Data to process:
___

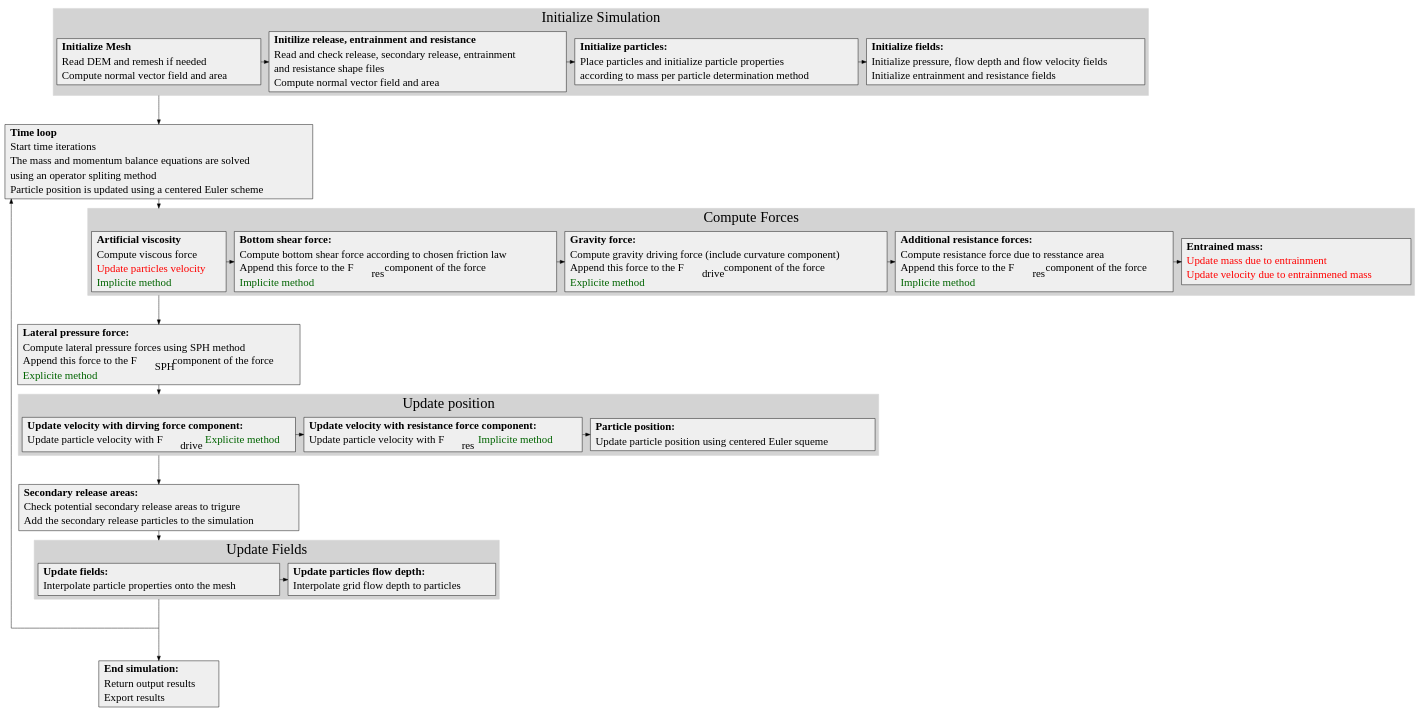
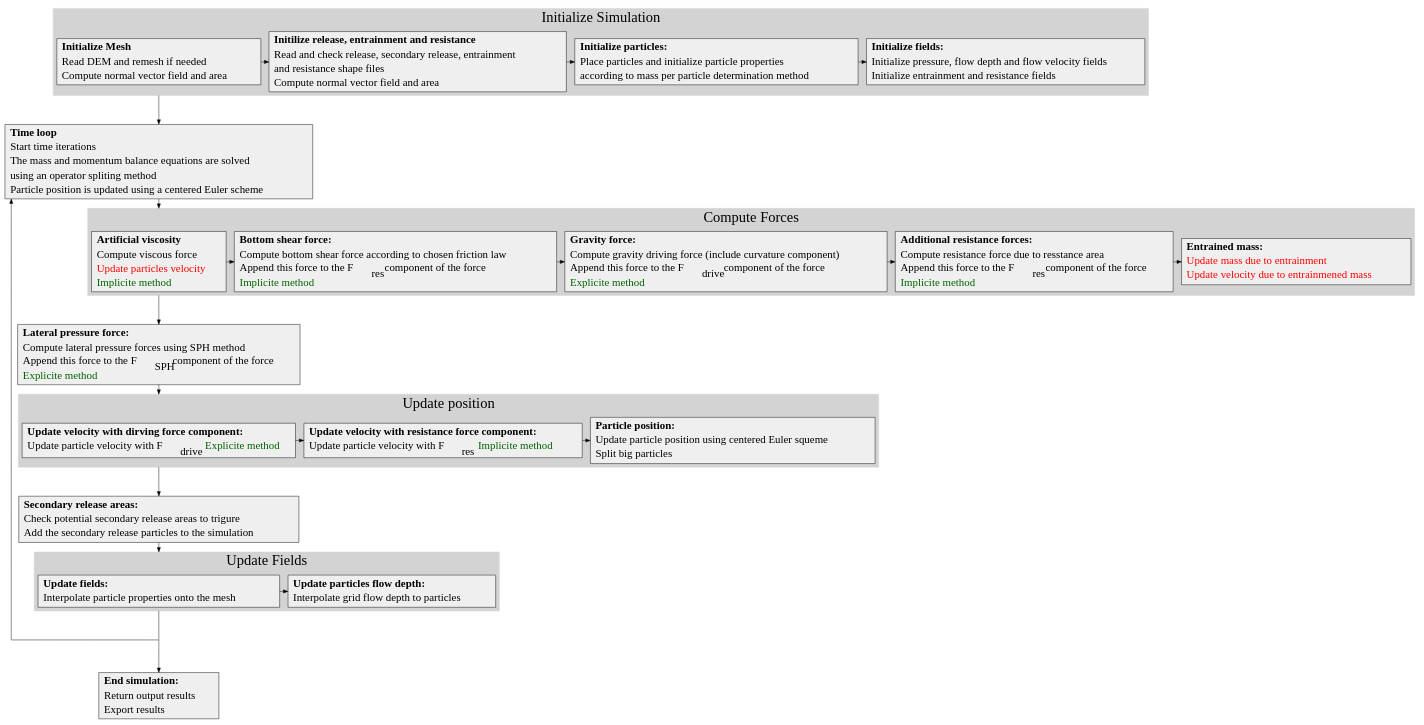
One commit to avaframe/AvaFrame changed the diagram in docs/com1DFAAlgorithmGraph.dot. Above: the diagram before and after it, drawn with Graphviz. The commit also changed 3 other files, not shown here.

```diff
--- a/docs/com1DFAAlgorithmGraph.dot
+++ b/docs/com1DFAAlgorithmGraph.dot
@@ -1,199 +1,200 @@
 
 digraph "com1DFA algorithm graph" {
   /* compound=true; */
   newrank=true;
   size="100,100";
   rankdir="TB";
   graph [compound=true, ranksep=1, splines=ortho, fontname="Verdana", fontsize="32"];
   node [shape=box, style=filled, fontsize=24 fontname="Verdana" fillcolor="#efefef"];
   edge [fontname="Sans", fontsize="18"];
 
   prepareMesh [label=<
    <table border="0" cellborder="0" cellspacing="1">
      <tr><td align="left"><b>Initialize Mesh</b></td></tr>
      <tr><td align="left">Read DEM and remesh if needed</td></tr>
      <tr><td align="left" >Compute normal vector field and area</td></tr>
     </table>>, href="../com1DFAAlgorithm.html#initialize-mesh" tooltip="Go to: initialize mesh" target="_blank"];
 
   prepareAreas [label=<
    <table border="0" cellborder="0" cellspacing="1">
      <tr><td align="left"><b>Initilize release, entrainment and resistance</b></td></tr>
      <tr><td align="left">Read and check release, secondary release, entrainment</td></tr>
      <tr><td align="left">and resistance shape files</td></tr>
      <tr><td align="left" >Compute normal vector field and area</td></tr>
     </table>>, href="../com1DFAAlgorithm.html#initialize-release-entrainment-and-resistance" tooltip="Go to: release... initialization" target="_blank"];
 
   initializeParticles [label=<
     <table border="0" cellborder="0" cellspacing="1">
      <tr><td align="left"><b>Initialize particles:</b></td></tr>
      <tr><td align="left">Place particles and initialize particle properties</td></tr>
      <tr><td align="left">according to mass per particle determination method</td></tr>
     </table>>, href="../com1DFAAlgorithm.html#initialize-particles" tooltip="Go to: particle initialization" target="_blank"];
 
   initializeFields [label=<
     <table border="0" cellborder="0" cellspacing="1">
      <tr><td align="left"><b>Initialize fields:</b></td></tr>
      <tr><td align="left">Initialize pressure, flow depth and flow velocity fields</td></tr>
      <tr><td align="left">Initialize entrainment and resistance fields</td></tr>
     </table>>, href="../com1DFAAlgorithm.html#initialize-fields" tooltip="Go to: Initialize fields" target="_blank"];
 
   timeLoop [label=<
     <table border="0" cellborder="0" cellspacing="1">
      <tr><td align="left"><b>Time loop</b></td></tr>
      <tr><td align="left">Start time iterations</td></tr>
      <tr><td align="left">The mass and momentum balance equations are solved</td></tr>
      <tr><td align="left">using an operator spliting method</td></tr>
      <tr><td align="left">Particle position is updated using a centered Euler scheme</td></tr>
     </table>>, href="../com1DFAAlgorithm.html#time-scheme-and-iterations" tooltip="Go to: Time scheme" target="_blank"];
 
   endTimeLoop [width=0 shape=point label=""];
 
 
   artifViscosity [label=<
      <table border="0" cellborder="0" cellspacing="1">
        <tr><td align="left"><b>Artificial viscosity</b></td></tr>
        <tr><td align="left">Compute viscous force</td></tr>
        <tr><td align="left"><font color="red">Update particles velocity</font></td></tr>
        <tr><td align="left"><font color="darkgreen">Implicite method</font></td></tr>
      </table>>, href="../com1DFAAlgorithm.html#artificial-viscosity" tooltip="Go to: Artificial viscosity" target="_blank"];
 
   computeFrictForce [label=<
      <table border="0" cellborder="0" cellspacing="1">
         <tr><td align="left" href="../theoryCom1DFA.html#compute-friction-forces"><b>Bottom shear force:</b></td></tr>
         <tr><td align="left" href="../theoryCom1DFA.html#bottom-shear-force" title="Go to: Friction model" target="_blank">Compute bottom shear force according to chosen friction law</td></tr>
         <tr><td align="left" >Append this force to the F<SUB>res</SUB> component of the force</td></tr>
         <tr><td align="left"><font color="darkgreen">Implicite method</font></td></tr>
       </table>>];
 
   computeGravityForce [label=<
     <table border="0" cellborder="0" cellspacing="1">
        <tr><td align="left"><b>Gravity force:</b></td></tr>
        <tr><td align="left">Compute gravity driving force (include curvature component)</td></tr>
        <tr><td align="left" >Append this force to the F<SUB>drive</SUB> component of the force</td></tr>
        <tr><td align="left"><font color="darkgreen">Explicite method</font></td></tr>
      </table>>, href="../com1DFAAlgorithm.html#compute-body-driving-force" tooltip="Go to: Gravity force" target="_blank"];
 
   computeResForce [label=<
       <table border="0" cellborder="0" cellspacing="1">
        <tr><td align="left"><b>Additional resistance forces:</b></td></tr>
        <tr><td align="left" href="../com1DFAAlgorithm.html#added-resistance-force" title="Go to: Resistance force" target="_blank">Compute resistance force due to resstance area</td></tr>
        <tr><td align="left" >Append this force to the F<SUB>res</SUB> component of the force</td></tr>
        <tr><td align="left"><font color="darkgreen">Implicite method</font></td></tr>
      </table>>];
   updateMassEntr [label=<
       <table border="0" cellborder="0" cellspacing="1">
        <tr><td align="left"><b>Entrained mass:</b></td></tr>
        <tr><td align="left" href="../theoryCom1DFA.html#entrainment" target="_blank"><font color="red">Update mass due to entrainment</font></td></tr>
        <tr><td align="left" ><font color="red">Update velocity due to entrainmened mass</font></td></tr>
     </table>>, href="../com1DFAAlgorithm.html#take-entrainment-into-account" tooltip="Go to: Add entrained mass" target="_blank"];
 
   computeSPHForce [label=<
       <table border="0" cellborder="0" cellspacing="1">
        <tr><td align="left"><b>Lateral pressure force:</b></td></tr>
        <tr><td align="left" href="../DFAnumerics.html#sph-gradient" title="Go to: Add lateral pressure force" target="_blank">Compute lateral pressure forces using SPH method</td></tr>
        <tr><td align="left" >Append this force to the F<SUB>SPH</SUB> component of the force</td></tr>
        <tr><td align="left"><font color="darkgreen">Explicite method</font></td></tr>
      </table>>];
 
   updateVelocityDrive [label=<
     <table border="0" cellborder="0" cellspacing="1">
        <tr><td align="left"><b>Update velocity with dirving force component:</b></td></tr>
        <tr><td align="left" >Update particle velocity with F<SUB>drive</SUB> <font color="darkgreen">Explicite method</font></td></tr>
        <tr><td align="left"></td></tr>
     </table>>, href="../com1DFAAlgorithm.html#update-position" tooltip="Go to: Update Position" target="_blank"];
 
   updateVelocityFrict [label=<
     <table border="0" cellborder="0" cellspacing="1">
        <tr><td align="left"><b>Update velocity with resistance force component:</b></td></tr>
        <tr><td align="left" >Update particle velocity with F<SUB>res</SUB> <font color="darkgreen">Implicite method</font></td></tr>
        <tr><td align="left"></td></tr>
     </table>>, href="../com1DFAAlgorithm.html#update-position" tooltip="Go to: Update Position" target="_blank"];
 
   updatePartPos [label=<
       <table border="0" cellborder="0" cellspacing="1">
        <tr><td align="left"><b>Particle position:</b></td></tr>
        <tr><td align="left">Update particle position using centered Euler squeme</td></tr>
+       <tr><td align="left">Split big particles</td></tr>
      </table>>, href="../com1DFAAlgorithm.html#update-position" tooltip="Go to: Update Position" target="_blank"];
 
   addSecRelease [label=<
       <table border="0" cellborder="0" cellspacing="1">
        <tr><td align="left"><b>Secondary release areas:</b></td></tr>
        <tr><td align="left" >Check potential secondary release areas to trigure</td></tr>
        <tr><td align="left" >Add the secondary release particles to the simulation</td></tr>
      </table>>, href="../com1DFAAlgorithm.html#add-secondary-release-area" tooltip="Go to: Secondary release" target="_blank"];
 
   updateFields [label=<
     <table border="0" cellborder="0" cellspacing="1">
        <tr><td align="left"><b>Update fields:</b></td></tr>
        <tr><td align="left" >Interpolate particle properties onto the mesh</td></tr>
     </table>>, href="../com1DFAAlgorithm.html#update-fields" tooltip="Go to: Update fields" target="_blank"];
 
   updateParticlesFlowDepth [label=<
     <table border="0" cellborder="0" cellspacing="1">
        <tr><td align="left"><b>Update particles flow depth:</b></td></tr>
        <tr><td align="left" >Interpolate grid flow depth to particles</td></tr>
     </table>>, href="../com1DFAAlgorithm.html#update-fields" tooltip="Go to: Update fields" target="_blank"];
 
   endSimulation [label=<
     <table border="0" cellborder="0" cellspacing="1">
        <tr><td align="left"><b>End simulation:</b></td></tr>
        <tr><td align="left" >Return output results</td></tr>
        <tr><td align="left" >Export results</td></tr>
     </table>>, href="../com1DFAAlgorithm.html#simulation-outputs" tooltip="Go to: Simulation outputs" target="_blank"];
 
 
   /* start -> prepareMesh [lhead=cluster_initialization]; */
   prepareMesh -> timeLoop [weight=10,ltail=cluster_initialization];
   timeLoop -> artifViscosity [weight=10,lhead=cluster_Forces];
   artifViscosity -> computeSPHForce [weight=10, ltail=cluster_Forces];
   computeSPHForce -> updateVelocityDrive [weight=10,lhead=cluster_2];
   updateVelocityDrive -> addSecRelease [weight=10,ltail=cluster_2];
   addSecRelease -> updateFields [weight=10,lhead=cluster_3];
   updateFields -> endTimeLoop [weight=10,ltail=cluster_3, arrowhead=none];
   endTimeLoop -> endSimulation [weight=10];
   endTimeLoop -> timeLoop [weight=1, constraint=false];
   /* computeFrictForce -> updateVelocityFrict[constraint=false];
   computeResForce -> updateVelocityFrict [constraint=false];
   computeSPHForce -> updateVelocityDrive [constraint=false];#, xlabel="add lateral pressure force \n component to the driving force"];
   computeGravityForce -> updateVelocityDrive [constraint=false]#, xlabel="add gravity force \n component to the driving force"]; */
 
 
   subgraph cluster_initialization {
     rank=same;
     style=filled;
     color=lightgrey;
     prepareMesh -> prepareAreas
     prepareAreas -> initializeParticles;
     initializeParticles -> initializeFields;
     label = "Initialize Simulation";
   }
 
   subgraph cluster_Forces {
     rank=same;
     style=filled;
     color=lightgrey;
     artifViscosity -> computeFrictForce;
     computeFrictForce -> computeGravityForce;
     computeGravityForce -> computeResForce;
     computeResForce -> updateMassEntr;
     label = "Compute Forces";
   }
 
   subgraph cluster_2 {
     rank=same;
     updateVelocityDrive -> updateVelocityFrict [weight=10];
     updateVelocityFrict -> updatePartPos [weight=10];
     href="../com1DFAAlgorithm.html#update-position" tooltip="Go to: Update Position" target="_blank"
     label = "Update position";
     style=filled;
     color=lightgrey;
   }
   subgraph cluster_3 {
     rank=same;
     updateFields -> updateParticlesFlowDepth [weight=10];
     label = "Update Fields";
     style=filled;
     color=lightgrey;
   }
 
    }
```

___

Activity: State how many lines in the listing above contain "false". Nothing else is needed.

Response: 5